The test therefore aims to identify  the potential of a student rather than focusing solely on their academic ability.

The ISEB can be challenging for new parents to understand, however, this article will guide you through some of the main facts concerning it.

Key Facts About the ISEB Common Pre-Tests

• It’s usually taken by pupils in Year 6 who are ages 10-11.

• It provides a measure of ability and potential.

• It tests English, Maths, Verbal, and Non-Verbal Reasoning.

• It takes about 2.5 hours to complete.

• The text is taken online and is not paper-based.

• The questions are adaptive (correctly answered questions will lead to harder questions).

• The Maths and English tests are based on the National Curriculum.

• The tests are multiple-choice style.

• The tests are used by competitive independent schools to select which pupils could potentially be a good fit for their school.

• Candidates can only take a test once per academic year. 

• The test can be taken at a child’s current prep school.

Why should your child sit the Pre-Test?

Sitting the Pre-Test helps to measure pupil's learning over a given period. It provides independent schools with evidence that pupils have satisfactory proficiency at KS2 level and have the potential to excel in KS3 and KS4 exams.

Furthermore, it gives teachers the opportunity and ability to establish, one or two years in advance, the academic potential of the pupil transferring to their school.

Ultimately, schools need to know if pupils meet their academic standards. If a child passes the Pre-Test, they are usually offered admission, although they are still required to pass the Common Entrance exam at 13+.

Each school has the power to decide on how they use a child's Common Pre-Test results. Competitive and popular secondary schools often use the Pre-Test to shortlist pupils.

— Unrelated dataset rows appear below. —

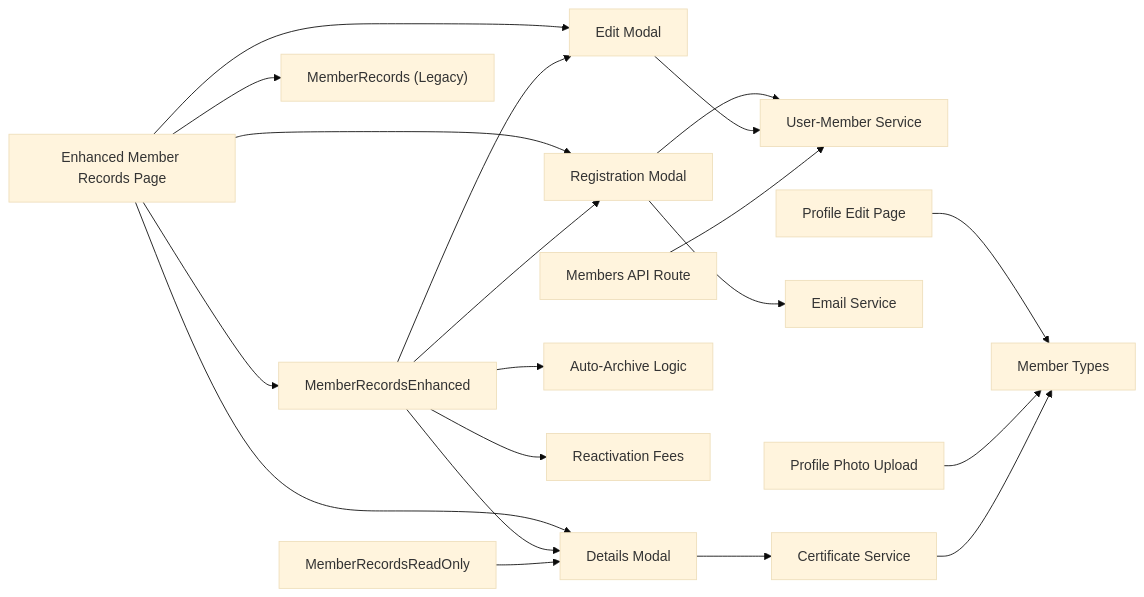
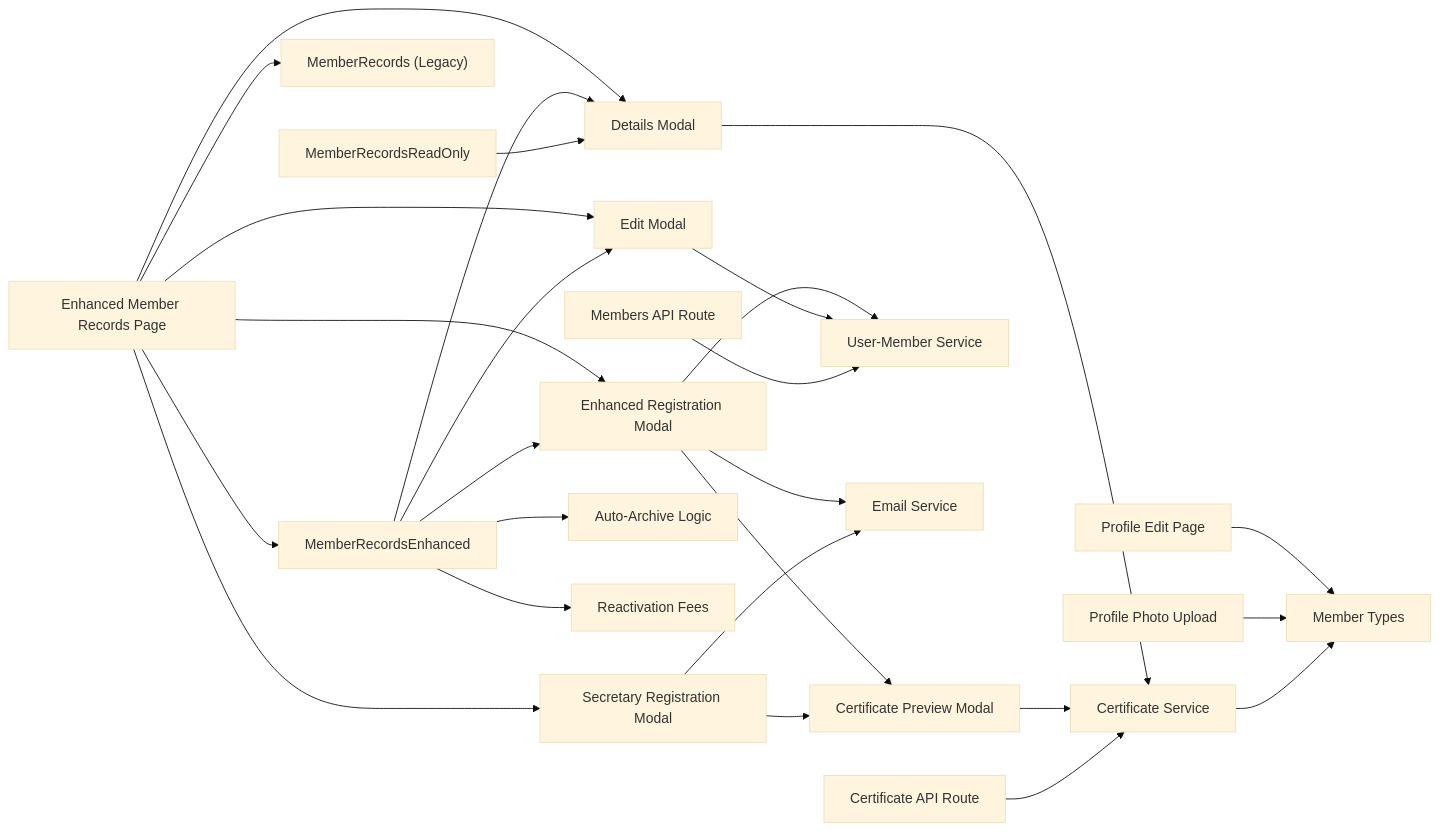
One commit to Unsure-bry/sampacoop_system changed the ninth of 9 diagrams in .qoder/repowiki/en/content/Member Management System/Member Management System.md. Above: the diagram before and after it, drawn with Mermaid (base theme). The commit also changed other lines of this file and 24 other files, not shown here.

````diff
--- a/.qoder/repowiki/en/content/Member Management System/Member Management System.md
+++ b/.qoder/repowiki/en/content/Member Management System/Member Management System.md
@@ -594,22 +700,28 @@
 ```mermaid
 graph LR
 MR["Enhanced Member Records Page"] --> MR3["MemberRecordsEnhanced"]
 MR --> MR2["MemberRecords (Legacy)"]
-MR --> RM["Registration Modal"]
+MR --> RM["Enhanced Registration Modal"]
+MR --> SM["Secretary Registration Modal"]
 MR --> EM["Edit Modal"]
 MR --> DM["Details Modal"]
 MR3 --> RM
 MR3 --> EM
 MR3 --> DM
 MR3 --> AutoArchive["Auto-Archive Logic"]
 MR3 --> Reactivation["Reactivation Fees"]
 MR4["MemberRecordsReadOnly"] --> DM
+RM --> CPM["Certificate Preview Modal"]
+SM --> CPM
 RM --> UMS["User-Member Service"]
 EM --> UMS
 DM --> CS["Certificate Service"]
+CPM --> CS
 RM --> ES["Email Service"]
+SM --> ES
 PE["Profile Edit Page"] --> MT["Member Types"]
 PP["Profile Photo Upload"] --> MT
 API["Members API Route"] --> UMS
+CERTAPI["Certificate API Route"] --> CS
 CS --> MT
 ```
````
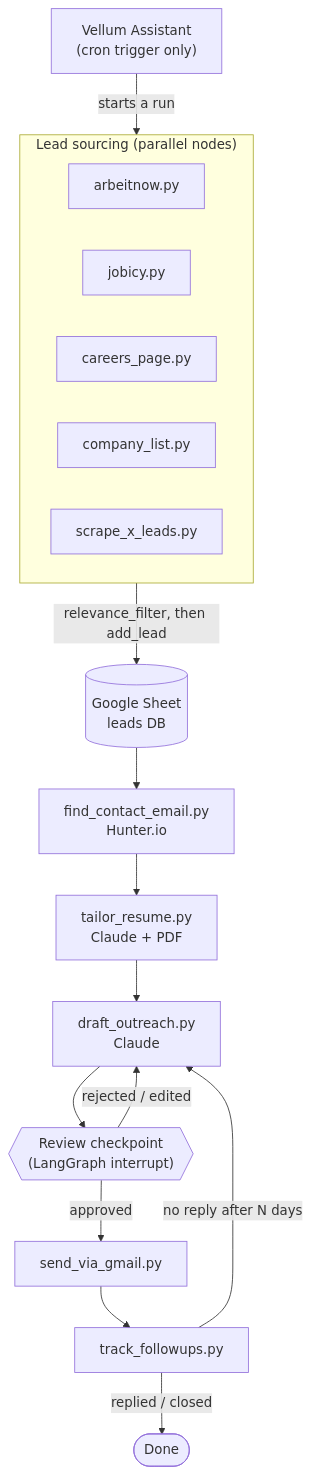
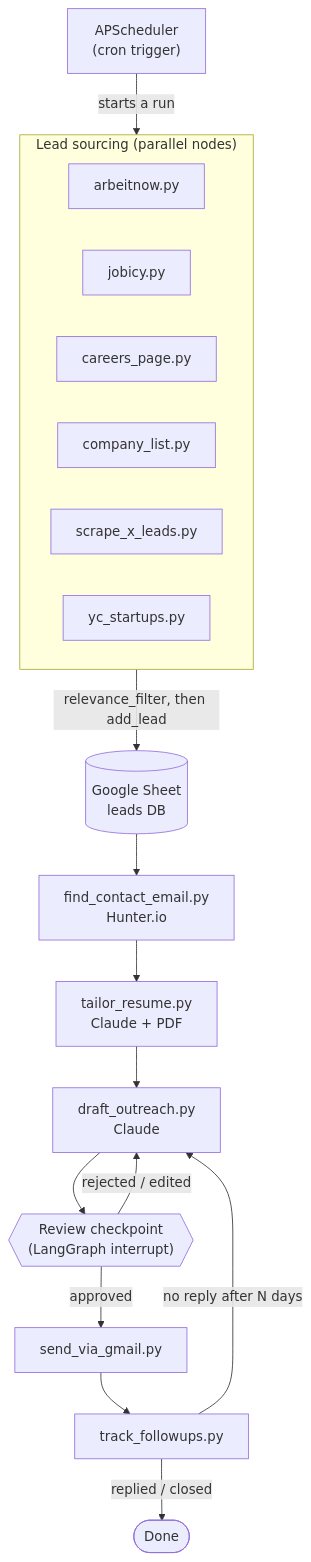
Before and after one commit to swap5114/Auto_job_apply: the first of 3 diagrams in Readme.md, drawn with Mermaid. The commit also changed other lines of this file and 5 other files, not shown here.

First line of the commit message:
Phase 10b complete: APScheduler cron trigger for the pipeline

````diff
--- a/Readme.md
+++ b/Readme.md
@@ -38,26 +38,27 @@
 ```mermaid
 flowchart TD
-    Vellum["Vellum Assistant\n(cron trigger only)"] -->|starts a run| Scrape
+    Scheduler["APScheduler\n(cron trigger)"] -->|starts a run| Scrape
 
     subgraph Scrape["Lead sourcing (parallel nodes)"]
         A1[arbeitnow.py]
         A2[jobicy.py]
         A3[careers_page.py]
         A4[company_list.py]
         A5[scrape_x_leads.py]
+        A6[yc_startups.py]
     end
 
     Scrape -->|relevance_filter, then add_lead| Sheet[(Google Sheet\nleads DB)]
 
     Sheet --> FCE[find_contact_email.py\nHunter.io]
     FCE --> TR[tailor_resume.py\nClaude + PDF]
     TR --> DO[draft_outreach.py\nClaude]
     DO --> Review{{"Review checkpoint\n(LangGraph interrupt)"}}
 
     Review -->|approved| Send[send_via_gmail.py]
     Review -->|rejected / edited| DO
 
     Send --> Track[track_followups.py]
     Track -->|no reply after N days| DO
     Track -->|replied / closed| Done([Done])
 ```
````
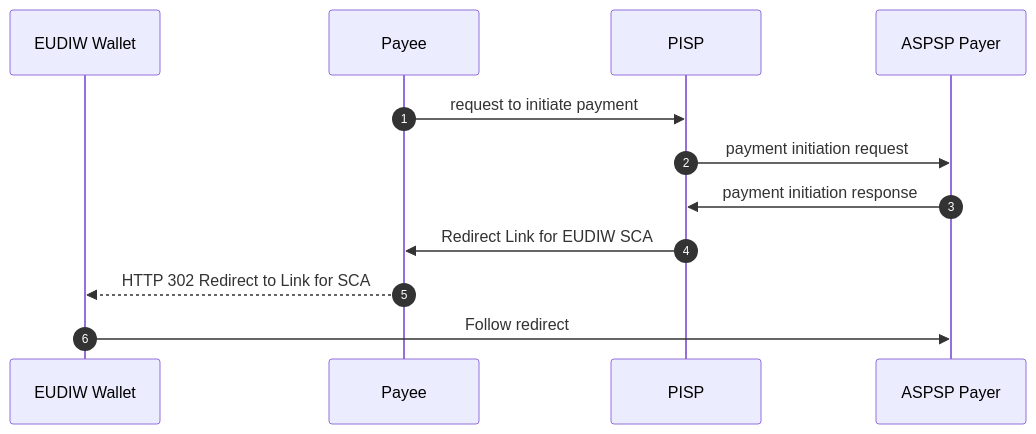
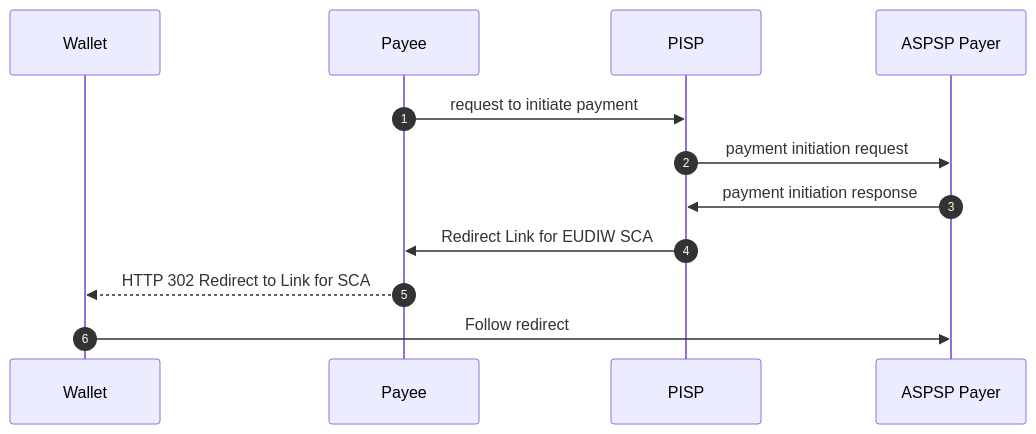
One commit to digitallabor-berlin/eudiw-sca changed the second of 4 diagrams in openbanking-r2s.md. Above: the diagram before and after it, drawn with Mermaid. The commit also changed other lines of this file, not shown here.

````diff
--- a/openbanking-r2s.md
+++ b/openbanking-r2s.md
@@ -134,17 +134,17 @@
 ```mermaid
 
 sequenceDiagram
     autonumber
-    participant uw as EUDIW Wallet
+    participant uw as Wallet
     participant payee as Payee
     participant pisp as PISP
     participant bank as ASPSP Payer
 
     payee ->> pisp: request to initiate payment 
     pisp ->> bank: payment initiation request
     bank ->> pisp: payment initiation response
     pisp ->> payee: Redirect Link for EUDIW SCA
     payee -->> uw: HTTP 302 Redirect to Link for SCA
     uw ->> bank: Follow redirect
 
 ```
````
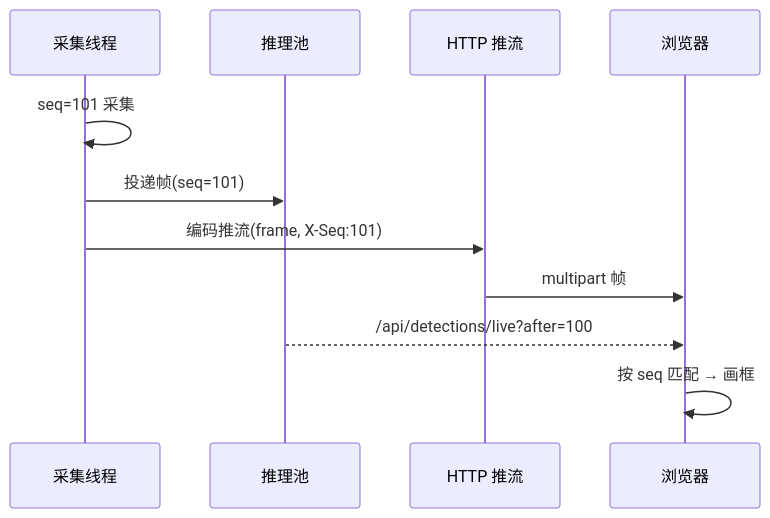
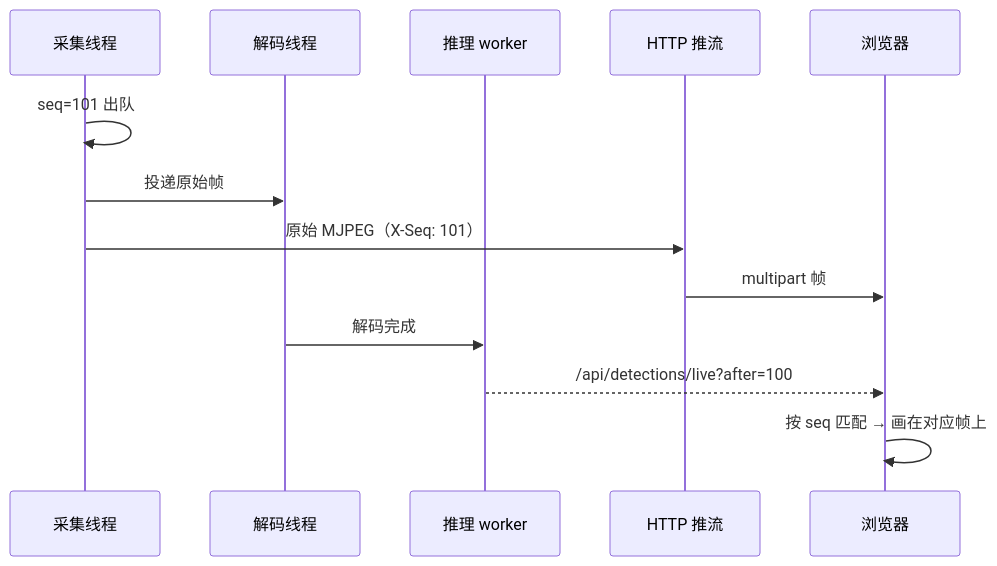
The second of 5 diagrams in README.md (qianruo-orange/autonomous-driving-car), drawn with Mermaid before and after one commit. The commit also changed other lines of this file and 2 other files, not shown here.

````diff
--- a/README.md
+++ b/README.md
@@ -106,13 +111,15 @@
 ```mermaid
 sequenceDiagram
     participant C as 采集线程
-    participant N as 推理池
+    participant D as 解码线程
+    participant N as 推理 worker
     participant H as HTTP 推流
     participant B as 浏览器
-    C->>C: seq=101 采集
-    C->>N: 投递帧(seq=101)
-    C->>H: 编码推流(frame, X-Seq:101)
+    C->>C: seq=101 出队
+    C->>D: 投递原始帧
+    C->>H: 原始 MJPEG（X-Seq: 101）
     H->>B: multipart 帧
+    D->>N: 解码完成
     N-->>B: /api/detections/live?after=100
-    B->>B: 按 seq 匹配 → 画框
+    B->>B: 按 seq 匹配 → 画在对应帧上
 ```
````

Which Schools require the ISEB Common Pre-Tests?

The ISEB Common Pre-Test is of the most popular pre-tests available.

The following schools use it:

Ardingly College

Bedford School

Benenden School

Bloxham School

Bradfield College

Brighton College

Bryanston School

Canford School

Caterham School

Charterhouse

Cheltenham College

City of London School

Culford School

Dauntsey's School

Eaton Square Upper School

Eton College

Harrow School

Headington School

Hurstpierpoint College

Marlborough College

Monkton Combe School

Mount Kelly College

Oratory School

Palmers Green High School

Radley College

Reddam House School

St Paul's School

St Swithun's School

Stowe School

Tonbridge School

University College School

Wellington College

Westminster School

Wetherby Senior School

Worth School

Source: ISEB website

Are there other Pre-tests?

There are three primary forms of Pre-Tests; ISEB, UKiset and CEM. 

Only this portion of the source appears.